De…ne
1
0
P 2C :

1 1 1 1 1 1
Then P P 0 = C 0 ( 2 C 0 )0 =
2 2C
0
C 2 = 2C 0C C 0C 2 = I since C 0 C = I.
1 1
Also, P 0 P = ( 0
2C )
0 0
2C = C
1
C = ((C 0 )
0 1
C 1 1
) = (C C 0 ) 1
= 1
.
Now,

y = X +
, Py = PX + P
, y =X +

with y P y, X P X, P and E( 0 ) = 2 I.
This is now a standard OLS problem, for which we already know the solution

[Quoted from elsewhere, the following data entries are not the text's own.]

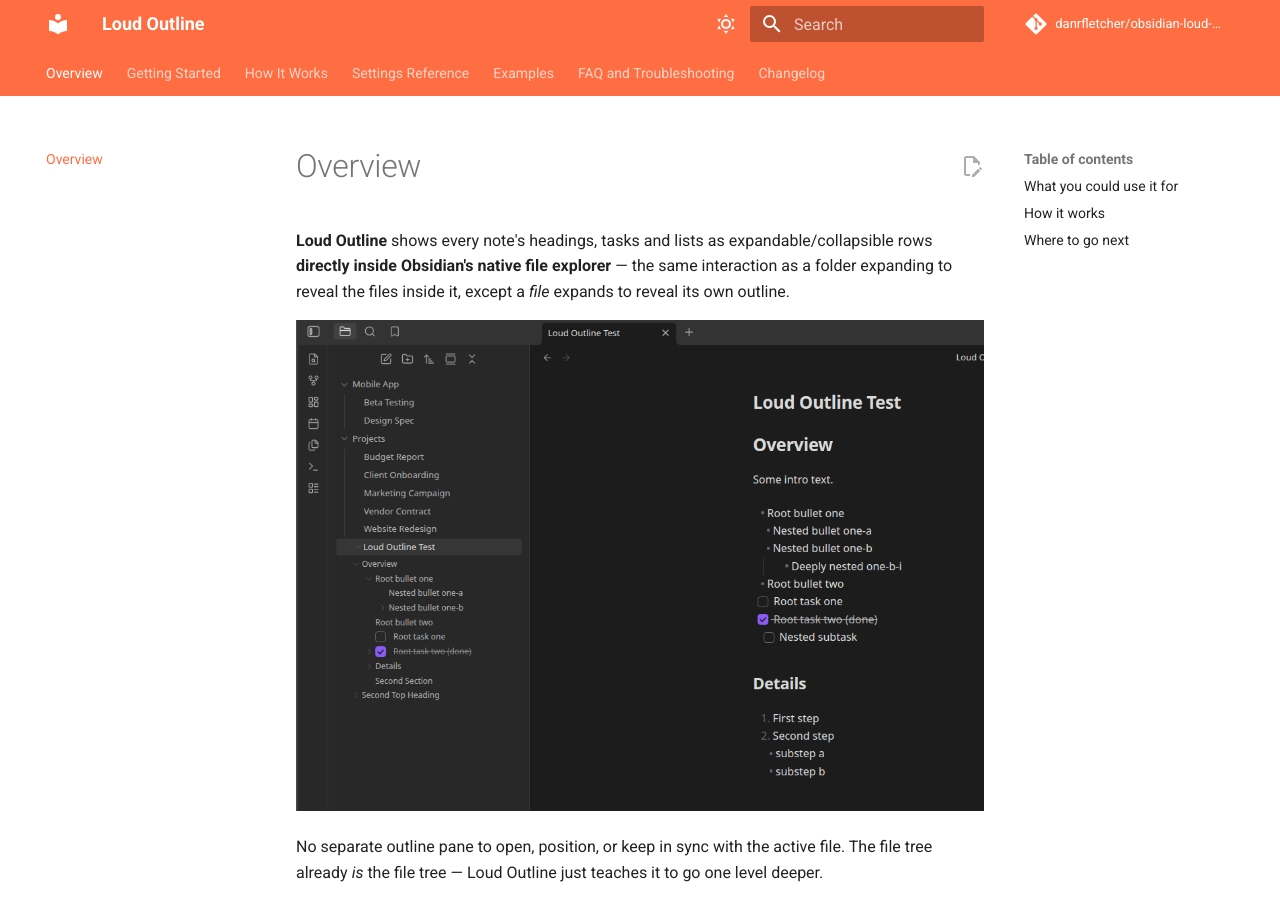
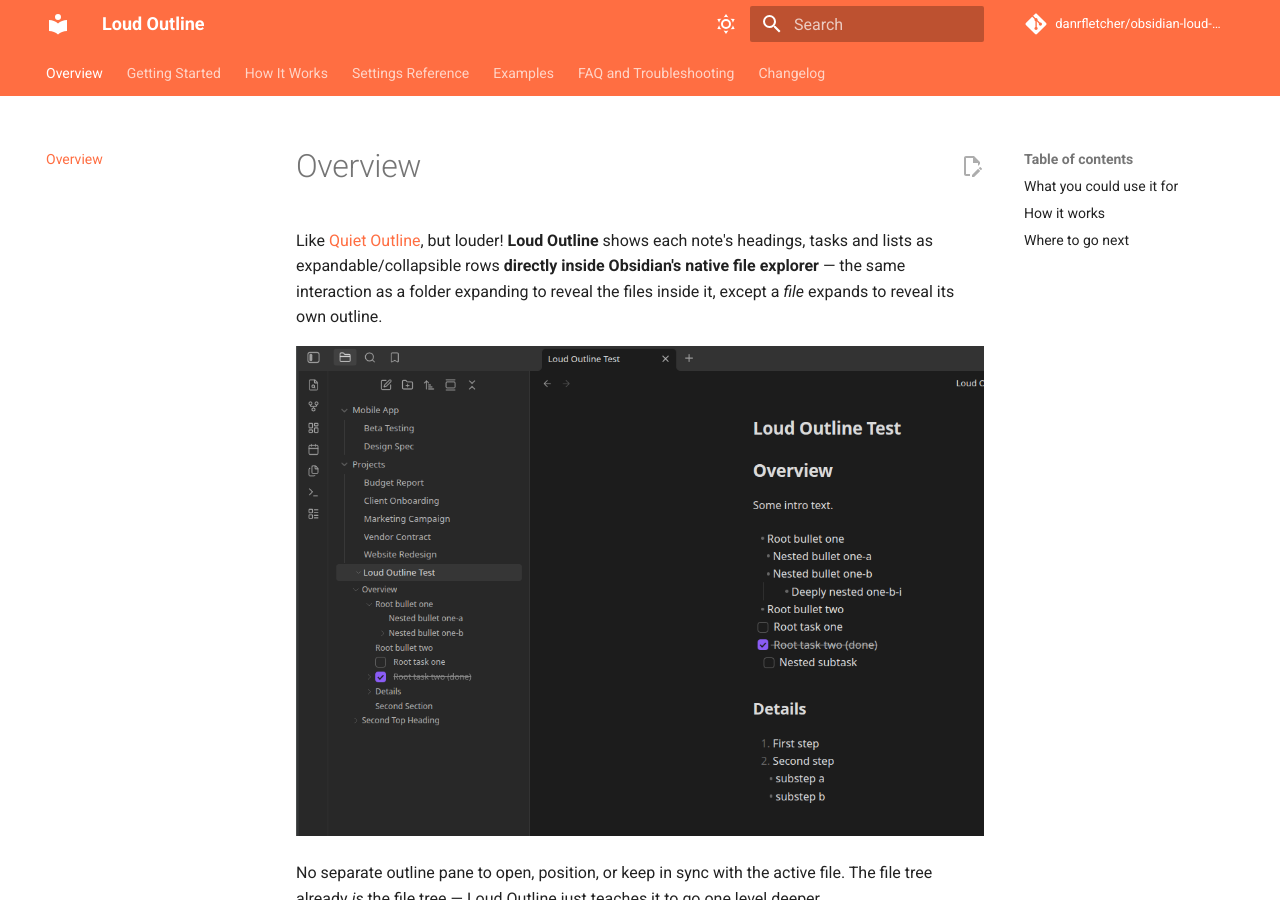
Before and after one commit to danrfletcher/obsidian-loud-outline, an MkDocs documentation site: the page built from docs/docs/index.md, in a window 1280 px wide and 900 px high. Built offline with MkDocs 1.6.1 and Material for MkDocs 9.7.7, drawn with Linux system fonts in a browser that asks for light colours; comment, search, counter and statistics services are not loaded.

Commit message:
Lead description with 'Like Quiet Outline, but louder!'
Helps surface the plugin for people searching for Quiet Outline, and is
an honest framing given it explicitly borrows Quiet Outline's navigation
mechanic (already credited in the docs/README).

Co-Authored-By: Claude Sonnet 5 <noreply@anthropic.com>

```diff
--- a/docs/docs/index.md
+++ b/docs/docs/index.md
@@ -1,8 +1,9 @@
 # Overview
 
-**Loud Outline** shows every note's headings, tasks and lists as expandable/collapsible rows
-**directly inside Obsidian's native file explorer** — the same interaction as a folder expanding to
-reveal the files inside it, except a *file* expands to reveal its own outline.
+Like [Quiet Outline](https://github.com/guopenghui/obsidian-quiet-outline), but louder! **Loud
+Outline** shows each note's headings, tasks and lists as expandable/collapsible rows **directly
+inside Obsidian's native file explorer** — the same interaction as a folder expanding to reveal the
+files inside it, except a *file* expands to reveal its own outline.
 
 ![The file explorer with a note expanded to show its nested headings, tasks and lists, alongside the matching note content](assets/hero.png)
 
--- a/docs/mkdocs.yml
+++ b/docs/mkdocs.yml
@@ -1,5 +1,5 @@
 site_name: Loud Outline
-site_description: Shows each note's headings, tasks and lists as expandable nodes right in Obsidian's file explorer — no separate outline pane needed.
+site_description: Like Quiet Outline, but louder! Shows each note's headings, tasks and lists as expandable nodes right in Obsidian's file explorer — no separate outline pane needed.
 site_url: https://danrfletcher.github.io/obsidian-loud-outline/
 repo_url: https://github.com/danrfletcher/obsidian-loud-outline
 repo_name: danrfletcher/obsidian-loud-outline
--- a/package.json
+++ b/package.json
@@ -1,7 +1,7 @@
 {
 	"name": "loud-outline",
 	"version": "1.0.0",
-	"description": "Shows each note's headings, tasks and lists as expandable nodes right in the file explorer — no separate outline pane needed.",
+	"description": "Like Quiet Outline, but louder! Shows each note's headings, tasks and lists as expandable nodes right in the file explorer — no separate outline pane needed.",
 	"main": "main.js",
 	"scripts": {
 		"dev": "node esbuild.config.mjs",
```
Also changed, not shown: README.md, manifest.json.
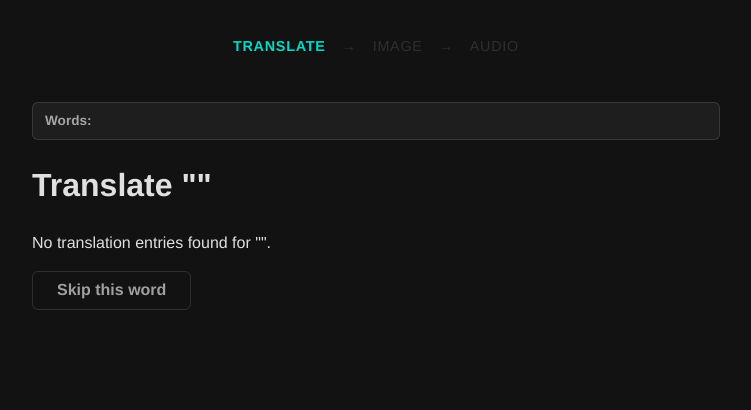
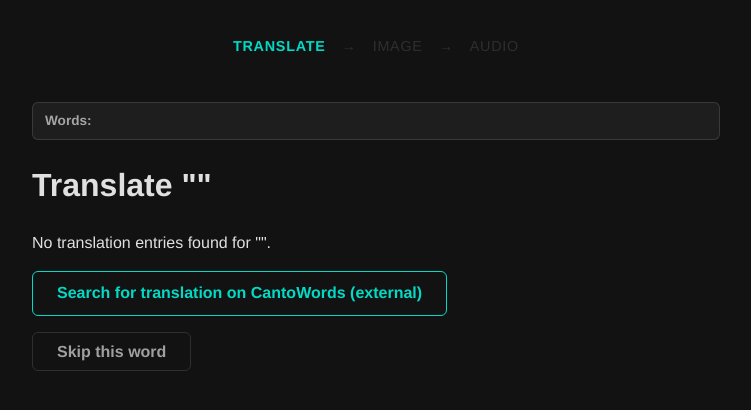
Before and after one commit to willthong/freely_fluent, a FastAPI app: template templates/translate_step.html in a window 1280 px wide. Shown: the top 410 px of the page, without its empty margins (264-1015 px from the left). Run offline with FastAPI, Linux system fonts and the light colour scheme; the template is opened without the code that fills it, so the values that code supplies are empty; parts of the project's set-up code (start-up, migrations or seed data) failed here and were passed over; some libraries are stand-ins or nearby versions.

Commit message:
Add external link to CantoWords on translate step
Adds a 'Search for translation on CantoWords (external)' link next to the
'Load more translations' button (and also in the no-results section).
Link opens in a new tab with target=_blank and rel=noopener noreferrer.

URL format: https://cantowords.com/zidin/wan/?fp=1&q={english_word}

TDD cycle:
- RED: Added test_translate_page_has_cantowords_external_link (fails)
- GREEN: Added link to translate_step.html template
- REFACTOR: All 385 tests pass

```diff
--- a/templates/translate_step.html
+++ b/templates/translate_step.html
@@ -45,6 +45,14 @@
     </button>
   </p>
   {% endif %}
+  <p class="cantowords-link">
+    <a href="https://cantowords.com/zidin/wan/?fp=1&q={{ english_word|urlencode }}"
+       target="_blank"
+       rel="noopener noreferrer"
+       class="btn-outline">
+      Search for translation on CantoWords (external)
+    </a>
+  </p>
   <div id="pos-dropdown-area">
     <p class="pos-placeholder">Select a translation above to set part-of-speech.</p>
   </div>
@@ -56,6 +64,14 @@
         hx-swap="innerHTML">Skip this word</button></p>
 {% else %}
 <p>No translation entries found for "{{ english_word }}".</p>
+<p class="cantowords-link">
+  <a href="https://cantowords.com/zidin/wan/?fp=1&q={{ english_word|urlencode }}"
+     target="_blank"
+     rel="noopener noreferrer"
+     class="btn-outline">
+    Search for translation on CantoWords (external)
+  </a>
+</p>
 <p><button type="button" class="btn-skip"
         hx-get="/sessions/{{ session_id }}/skip"
         hx-target="body"
```
Also changed, not shown: tests/test_translate_step.py (+28 -0 lines).
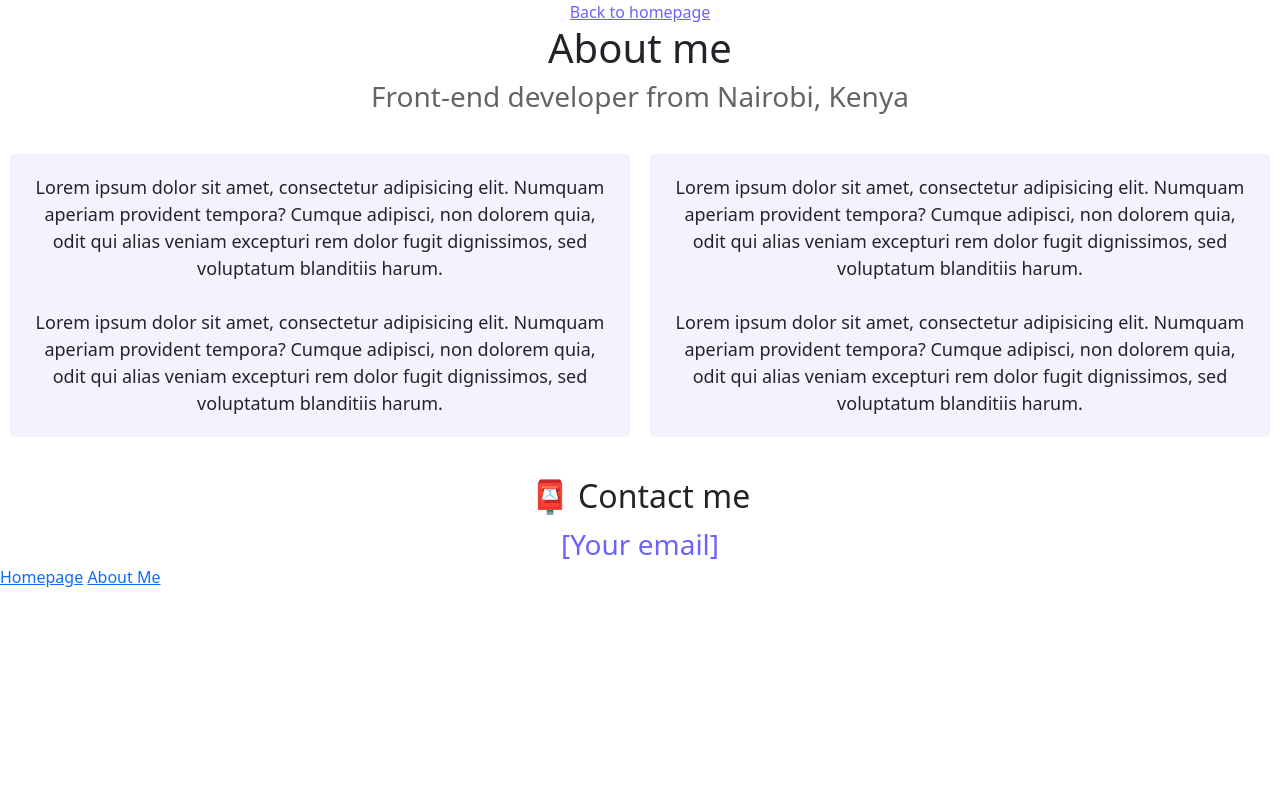
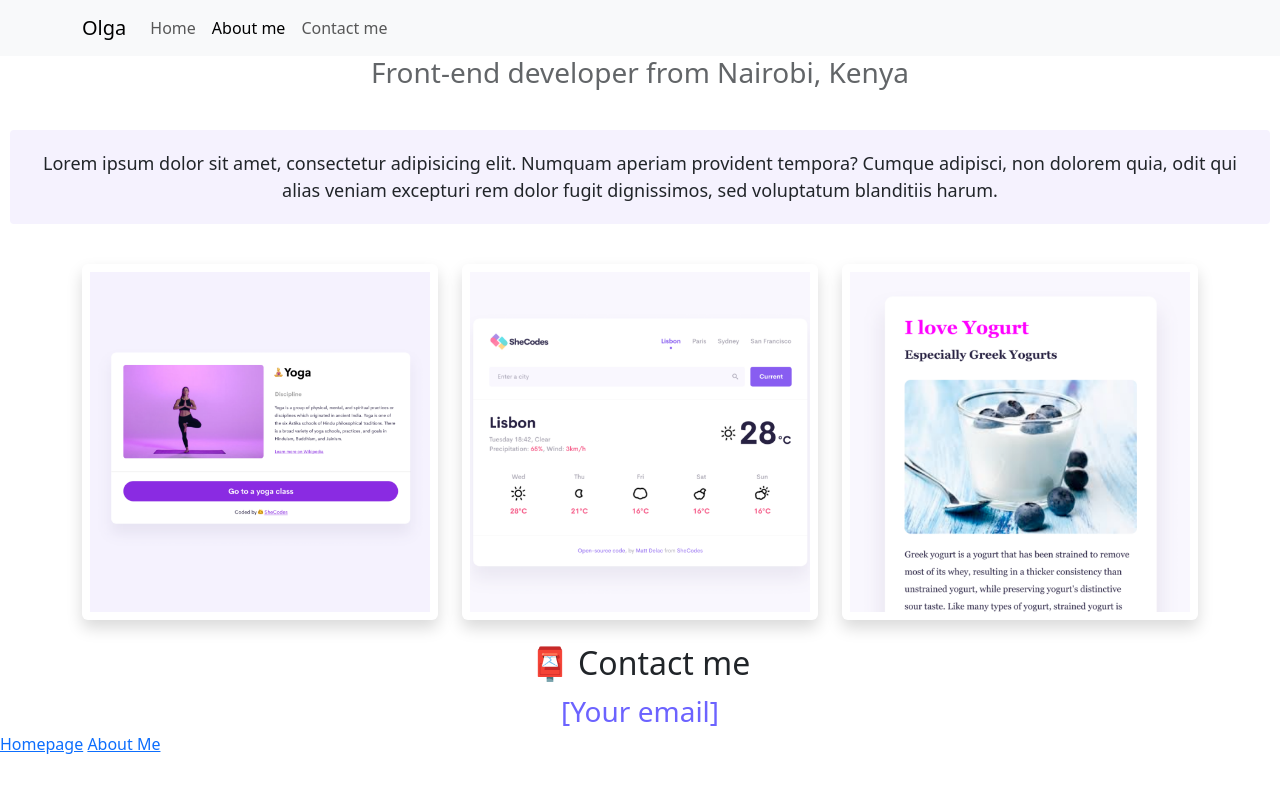
Before and after one commit to SheillaO/Olga-Website-Responsive-Class, a plain HTML site: page about.html in a window 1280 px wide. Drawn offline with nearby package versions, Linux system fonts and the light colour scheme.

Commit message:
Made website SEO friendly

```diff
--- a/about.html
+++ b/about.html
@@ -16,35 +16,52 @@
 </head>
 
 <body>
-    <a href="index.html" class="homepage-link">Back to homepage</a>
-    <h1>About me</h1>
-    <h3>Front-end developer from Nairobi, Kenya</h3>
-    <div class="about-paragraphs">
+    <nav class="navbar navbar-expand-lg navbar-light bg-light fixed-top">
+        <div class="container">
+            <a class="navbar-brand" href="/" title="Homepage">Olga</a>
+            <button class="navbar-toggler" type="button" data-bs-toggle="collapse" data-bs-target="#navbarNav"
+                aria-controls="navbarNav" aria-expanded="false" aria-label="Toggle navigation">
+                <span class="navbar-toggler-icon"></span>
+            </button>
+            <div class="collapse navbar-collapse" id="navbarNav">
+                <ul class="navbar-nav">
+                    <li class="nav-item">
+                        <a class="nav-link" aria-current="page" href="/" tilte="Homepage">Home</a>
+                    </li>
+                    <li class="nav-item">
+                        <a class="nav-link active" href="/about.html" title="About Olga ">About me</a>
+                    </li>
+                    <li class="nav-item">
+                        <a class="nav-link" href="/about.html#contact" title="Contact Olga">Contact me</a>
+                    </li>
+                </ul>
+            </div>
+        </div>
+    </nav>
+    <h1 class="text-center">About me</h1>
+    <h3 class="text-center">Front-end developer from Nairobi, Kenya</h3>
+    <div class="about-paragraphs text-center">
         <p>
-            Lorem ipsum dolor sit amet, consectetur adipisicing elit. Numquam
-            aperiam provident tempora? Cumque adipisci, non dolorem quia, odit qui
-            alias veniam excepturi rem dolor fugit dignissimos, sed voluptatum
-            blanditiis harum.
-            <br />
-            <br />
-            Lorem ipsum dolor sit amet, consectetur adipisicing elit. Numquam
-            aperiam provident tempora? Cumque adipisci, non dolorem quia, odit qui
-            alias veniam excepturi rem dolor fugit dignissimos, sed voluptatum
-            blanditiis harum.
-        </p>
-        <p>
-            Lorem ipsum dolor sit amet, consectetur adipisicing elit. Numquam
-            aperiam provident tempora? Cumque adipisci, non dolorem quia, odit qui
-            alias veniam excepturi rem dolor fugit dignissimos, sed voluptatum
-            blanditiis harum.
-            <br />
-            <br />
             Lorem ipsum dolor sit amet, consectetur adipisicing elit. Numquam
             aperiam provident tempora? Cumque adipisci, non dolorem quia, odit qui
             alias veniam excepturi rem dolor fugit dignissimos, sed voluptatum
             blanditiis harum.
         </p>
     </div>
+    <div class="container">
+        <div class="row">
+            <div class="col-sm-4">
+                <img src="/src/yoga.png" class="img-fluid p-2 mb-4 shadow rounded" alt="Yoga project" />
+            </div>
+            <div class="col-sm-4">
+                <img src="/src/weather.png" class="img-fluid p-2 mb-4 shadow rounded" alt="Weather project" />
+            </div>
+            <div class="col-sm-4">
+                <img src="/src/yogurt.png" class="img-fluid p-2 mb-4 shadow rounded" alt="Yogurt project" />
+            </div>
+        </div>
+    </div>
+
     <div id="contact">
         <h2>📮 Contact me</h2>
         <a href="mailto:[email]" class="email-link"> [Your email] </a>
```
Also changed, not shown: index.html (+14 -11 lines).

= (X 0 X ) 1 X 0 y
= ((P X)0 P X) 1 (P X)0 P y
= (X 0 P 0 P X) 1 X 0 P 0 P y
= (X 0 1 X) 1 X 0 1 y: